Exercise goal | From the records, pick out and copy each line containing "display".

Listed records section start

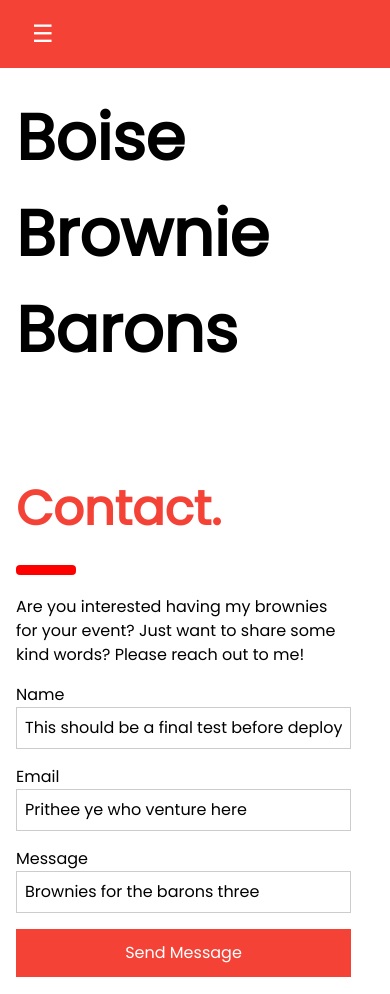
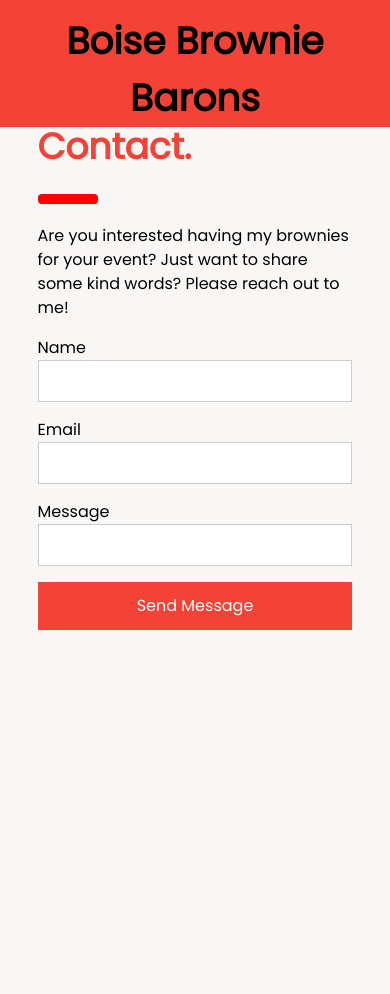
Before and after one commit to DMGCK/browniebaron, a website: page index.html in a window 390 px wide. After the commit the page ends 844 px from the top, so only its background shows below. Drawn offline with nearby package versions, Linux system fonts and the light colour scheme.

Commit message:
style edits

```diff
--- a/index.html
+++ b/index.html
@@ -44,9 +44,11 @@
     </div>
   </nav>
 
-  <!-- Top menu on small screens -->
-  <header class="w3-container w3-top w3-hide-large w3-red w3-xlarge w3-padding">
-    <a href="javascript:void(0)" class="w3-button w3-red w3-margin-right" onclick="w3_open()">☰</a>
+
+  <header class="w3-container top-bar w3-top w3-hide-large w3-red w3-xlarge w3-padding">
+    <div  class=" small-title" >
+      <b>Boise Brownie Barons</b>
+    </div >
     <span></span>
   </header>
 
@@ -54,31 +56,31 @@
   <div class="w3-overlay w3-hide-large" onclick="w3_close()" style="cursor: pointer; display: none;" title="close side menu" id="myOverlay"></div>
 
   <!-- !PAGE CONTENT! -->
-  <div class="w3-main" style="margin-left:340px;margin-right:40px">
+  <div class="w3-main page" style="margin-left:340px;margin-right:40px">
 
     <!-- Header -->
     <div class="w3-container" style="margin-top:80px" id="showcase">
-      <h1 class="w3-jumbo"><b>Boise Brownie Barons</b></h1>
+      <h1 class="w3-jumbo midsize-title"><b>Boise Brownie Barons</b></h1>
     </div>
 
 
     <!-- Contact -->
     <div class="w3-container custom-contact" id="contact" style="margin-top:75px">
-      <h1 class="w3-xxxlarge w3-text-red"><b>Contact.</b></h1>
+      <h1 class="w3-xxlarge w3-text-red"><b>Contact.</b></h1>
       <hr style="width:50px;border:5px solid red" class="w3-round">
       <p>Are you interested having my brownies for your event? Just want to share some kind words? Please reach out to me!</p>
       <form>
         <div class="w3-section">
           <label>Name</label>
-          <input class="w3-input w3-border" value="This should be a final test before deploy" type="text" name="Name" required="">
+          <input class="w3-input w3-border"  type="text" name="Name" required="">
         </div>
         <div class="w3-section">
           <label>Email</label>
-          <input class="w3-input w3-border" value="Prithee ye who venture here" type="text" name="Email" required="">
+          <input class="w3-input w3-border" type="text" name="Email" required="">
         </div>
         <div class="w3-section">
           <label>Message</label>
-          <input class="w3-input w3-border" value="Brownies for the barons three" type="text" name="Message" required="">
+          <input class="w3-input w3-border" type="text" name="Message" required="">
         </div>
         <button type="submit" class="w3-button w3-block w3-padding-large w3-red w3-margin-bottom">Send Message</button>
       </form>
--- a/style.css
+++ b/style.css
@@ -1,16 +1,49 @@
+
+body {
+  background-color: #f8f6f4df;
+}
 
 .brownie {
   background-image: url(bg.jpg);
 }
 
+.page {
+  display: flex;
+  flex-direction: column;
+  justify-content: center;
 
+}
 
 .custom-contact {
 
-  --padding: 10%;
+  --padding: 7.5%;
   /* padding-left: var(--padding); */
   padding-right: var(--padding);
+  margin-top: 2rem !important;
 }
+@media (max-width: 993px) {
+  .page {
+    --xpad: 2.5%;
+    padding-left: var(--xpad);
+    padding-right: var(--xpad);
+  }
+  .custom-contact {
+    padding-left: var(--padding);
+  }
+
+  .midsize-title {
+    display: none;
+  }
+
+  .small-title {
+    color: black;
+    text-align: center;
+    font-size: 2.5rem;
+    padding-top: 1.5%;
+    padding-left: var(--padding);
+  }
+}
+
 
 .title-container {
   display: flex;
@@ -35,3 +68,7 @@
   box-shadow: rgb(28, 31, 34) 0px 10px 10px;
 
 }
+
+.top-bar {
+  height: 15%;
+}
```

Listed records section end
Listed records section start

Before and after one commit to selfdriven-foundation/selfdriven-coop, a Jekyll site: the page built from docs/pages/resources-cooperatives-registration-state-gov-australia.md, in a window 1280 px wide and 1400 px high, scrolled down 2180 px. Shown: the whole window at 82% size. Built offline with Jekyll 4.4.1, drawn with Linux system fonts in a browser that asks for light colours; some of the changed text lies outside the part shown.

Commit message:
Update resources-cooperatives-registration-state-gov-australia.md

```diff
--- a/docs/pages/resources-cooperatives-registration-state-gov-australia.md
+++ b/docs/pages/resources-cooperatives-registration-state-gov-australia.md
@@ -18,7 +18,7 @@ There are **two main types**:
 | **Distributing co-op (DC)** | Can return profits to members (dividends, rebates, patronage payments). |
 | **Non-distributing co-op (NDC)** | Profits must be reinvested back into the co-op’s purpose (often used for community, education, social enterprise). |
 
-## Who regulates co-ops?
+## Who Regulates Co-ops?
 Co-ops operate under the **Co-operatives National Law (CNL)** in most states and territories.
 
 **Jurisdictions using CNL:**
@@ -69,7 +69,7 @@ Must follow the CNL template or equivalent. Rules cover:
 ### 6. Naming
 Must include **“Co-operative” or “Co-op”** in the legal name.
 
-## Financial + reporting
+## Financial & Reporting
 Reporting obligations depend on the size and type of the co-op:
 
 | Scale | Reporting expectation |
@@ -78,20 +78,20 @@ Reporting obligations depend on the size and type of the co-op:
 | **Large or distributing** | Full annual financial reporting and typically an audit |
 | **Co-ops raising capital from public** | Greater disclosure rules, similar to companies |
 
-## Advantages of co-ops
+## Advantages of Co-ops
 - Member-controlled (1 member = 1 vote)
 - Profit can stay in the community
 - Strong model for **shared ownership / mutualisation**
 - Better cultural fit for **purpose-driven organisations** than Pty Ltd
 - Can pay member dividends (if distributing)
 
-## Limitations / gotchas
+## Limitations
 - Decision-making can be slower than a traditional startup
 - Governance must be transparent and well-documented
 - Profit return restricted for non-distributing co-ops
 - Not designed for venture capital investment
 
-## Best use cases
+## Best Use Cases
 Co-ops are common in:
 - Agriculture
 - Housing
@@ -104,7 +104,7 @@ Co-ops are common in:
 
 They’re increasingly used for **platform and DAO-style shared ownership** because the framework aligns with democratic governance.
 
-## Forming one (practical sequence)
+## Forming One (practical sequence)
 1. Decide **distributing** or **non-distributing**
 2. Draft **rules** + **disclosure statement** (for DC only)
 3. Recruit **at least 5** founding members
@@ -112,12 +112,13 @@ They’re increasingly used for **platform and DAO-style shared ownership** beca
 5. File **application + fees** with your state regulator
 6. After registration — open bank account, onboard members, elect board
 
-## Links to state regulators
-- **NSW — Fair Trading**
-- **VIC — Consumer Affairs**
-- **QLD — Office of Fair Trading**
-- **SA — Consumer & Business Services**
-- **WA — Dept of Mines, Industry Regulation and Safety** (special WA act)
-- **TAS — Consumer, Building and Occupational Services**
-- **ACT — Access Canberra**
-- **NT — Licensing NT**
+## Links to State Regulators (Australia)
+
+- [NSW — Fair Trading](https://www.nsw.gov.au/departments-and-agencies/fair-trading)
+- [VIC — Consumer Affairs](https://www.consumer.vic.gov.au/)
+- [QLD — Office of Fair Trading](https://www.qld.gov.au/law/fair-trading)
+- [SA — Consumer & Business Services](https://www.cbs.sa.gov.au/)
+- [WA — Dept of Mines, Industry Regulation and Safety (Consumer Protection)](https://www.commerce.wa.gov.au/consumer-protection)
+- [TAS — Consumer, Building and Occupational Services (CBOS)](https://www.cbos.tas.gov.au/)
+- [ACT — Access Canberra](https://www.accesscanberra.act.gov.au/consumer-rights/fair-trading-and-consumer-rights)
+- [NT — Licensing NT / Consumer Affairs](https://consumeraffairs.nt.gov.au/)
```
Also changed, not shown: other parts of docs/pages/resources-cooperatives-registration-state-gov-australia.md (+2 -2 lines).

Listed records section end

Problem solution |
   <div class="w3-overlay w3-hide-large" onclick="w3_close()" style="cursor: pointer; display: none;" title="close side menu" id="myOverlay"></div>
+  display: flex;
+    display: none;
   display: flex;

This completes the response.